Collected data entries:
■ ■ ■ ■

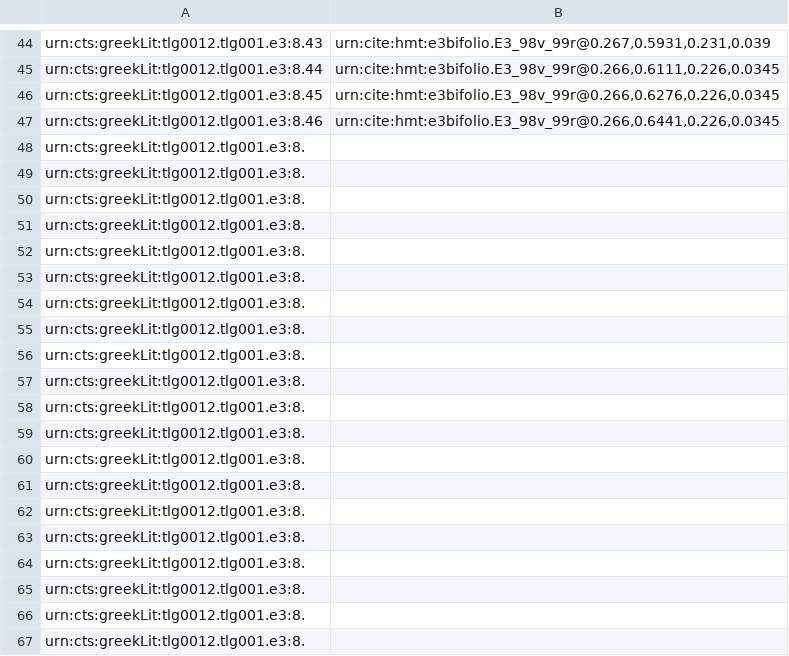
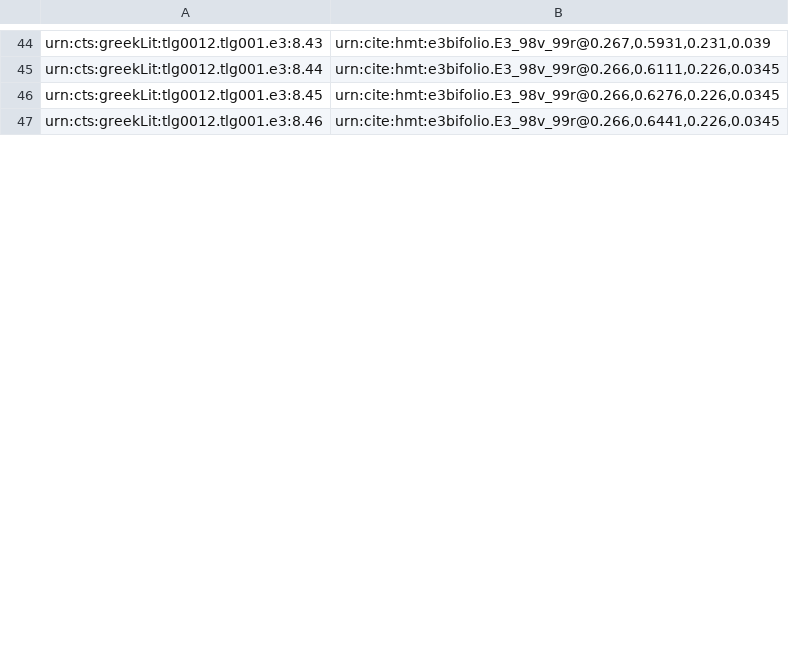
Before and after one commit to hmteditors/hmt-8, a CSV file: indices/ups11-textToImage-Iliad.csv, drawn as a sheet; only a part is shown, gaps mark what is left out; removed rows and columns are numbered as before the commit, all else as after; the diff covers the shown part only; the diff names each change by its address in the sheet, - before the commit and + after, or states it on an @@ line.

Commit message:
Update ups11-textToImage-Iliad.csv
indexed lines on 99r

```diff
--- a/indices/ups11-textToImage-Iliad.csv
+++ b/indices/ups11-textToImage-Iliad.csv
-row 48: urn:cts:greekLit:tlg0012.tlg001.e3:8.
-row 49: urn:cts:greekLit:tlg0012.tlg001.e3:8.
-row 50: urn:cts:greekLit:tlg0012.tlg001.e3:8.
-row 51: urn:cts:greekLit:tlg0012.tlg001.e3:8.
-row 52: urn:cts:greekLit:tlg0012.tlg001.e3:8.
-row 53: urn:cts:greekLit:tlg0012.tlg001.e3:8.
-row 54: urn:cts:greekLit:tlg0012.tlg001.e3:8.
-row 55: urn:cts:greekLit:tlg0012.tlg001.e3:8.
-row 56: urn:cts:greekLit:tlg0012.tlg001.e3:8.
-row 57: urn:cts:greekLit:tlg0012.tlg001.e3:8.
-row 58: urn:cts:greekLit:tlg0012.tlg001.e3:8.
-row 59: urn:cts:greekLit:tlg0012.tlg001.e3:8.
-row 60: urn:cts:greekLit:tlg0012.tlg001.e3:8.
-row 61: urn:cts:greekLit:tlg0012.tlg001.e3:8.
-row 62: urn:cts:greekLit:tlg0012.tlg001.e3:8.
-row 63: urn:cts:greekLit:tlg0012.tlg001.e3:8.
-row 64: urn:cts:greekLit:tlg0012.tlg001.e3:8.
-row 65: urn:cts:greekLit:tlg0012.tlg001.e3:8.
-row 66: urn:cts:greekLit:tlg0012.tlg001.e3:8.
-row 67: urn:cts:greekLit:tlg0012.tlg001.e3:8.
```
Also changed, not shown: 24 added rows and 10 removed rows elsewhere in this file.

■ ■ ■ ■

**WORK REQUEST:** No picture belongs in the copy. Print every entry above exactly as it stands.

**WORKED SOLUTION:**
Before and after one commit to hmteditors/hmt-8, a CSV file: indices/ups11-textToImage-Iliad.csv, drawn as a sheet; only a part is shown, gaps mark what is left out; removed rows and columns are numbered as before the commit, all else as after; the diff covers the shown part only; the diff names each change by its address in the sheet, - before the commit and + after, or states it on an @@ line.

Commit message:
Update ups11-textToImage-Iliad.csv
indexed lines on 99r

```diff
--- a/indices/ups11-textToImage-Iliad.csv
+++ b/indices/ups11-textToImage-Iliad.csv
-row 48: urn:cts:greekLit:tlg0012.tlg001.e3:8.
-row 49: urn:cts:greekLit:tlg0012.tlg001.e3:8.
-row 50: urn:cts:greekLit:tlg0012.tlg001.e3:8.
-row 51: urn:cts:greekLit:tlg0012.tlg001.e3:8.
-row 52: urn:cts:greekLit:tlg0012.tlg001.e3:8.
-row 53: urn:cts:greekLit:tlg0012.tlg001.e3:8.
-row 54: urn:cts:greekLit:tlg0012.tlg001.e3:8.
-row 55: urn:cts:greekLit:tlg0012.tlg001.e3:8.
-row 56: urn:cts:greekLit:tlg0012.tlg001.e3:8.
-row 57: urn:cts:greekLit:tlg0012.tlg001.e3:8.
-row 58: urn:cts:greekLit:tlg0012.tlg001.e3:8.
-row 59: urn:cts:greekLit:tlg0012.tlg001.e3:8.
-row 60: urn:cts:greekLit:tlg0012.tlg001.e3:8.
-row 61: urn:cts:greekLit:tlg0012.tlg001.e3:8.
-row 62: urn:cts:greekLit:tlg0012.tlg001.e3:8.
-row 63: urn:cts:greekLit:tlg0012.tlg001.e3:8.
-row 64: urn:cts:greekLit:tlg0012.tlg001.e3:8.
-row 65: urn:cts:greekLit:tlg0012.tlg001.e3:8.
-row 66: urn:cts:greekLit:tlg0012.tlg001.e3:8.
-row 67: urn:cts:greekLit:tlg0012.tlg001.e3:8.
```
Also changed, not shown: 24 added rows and 10 removed rows elsewhere in this file.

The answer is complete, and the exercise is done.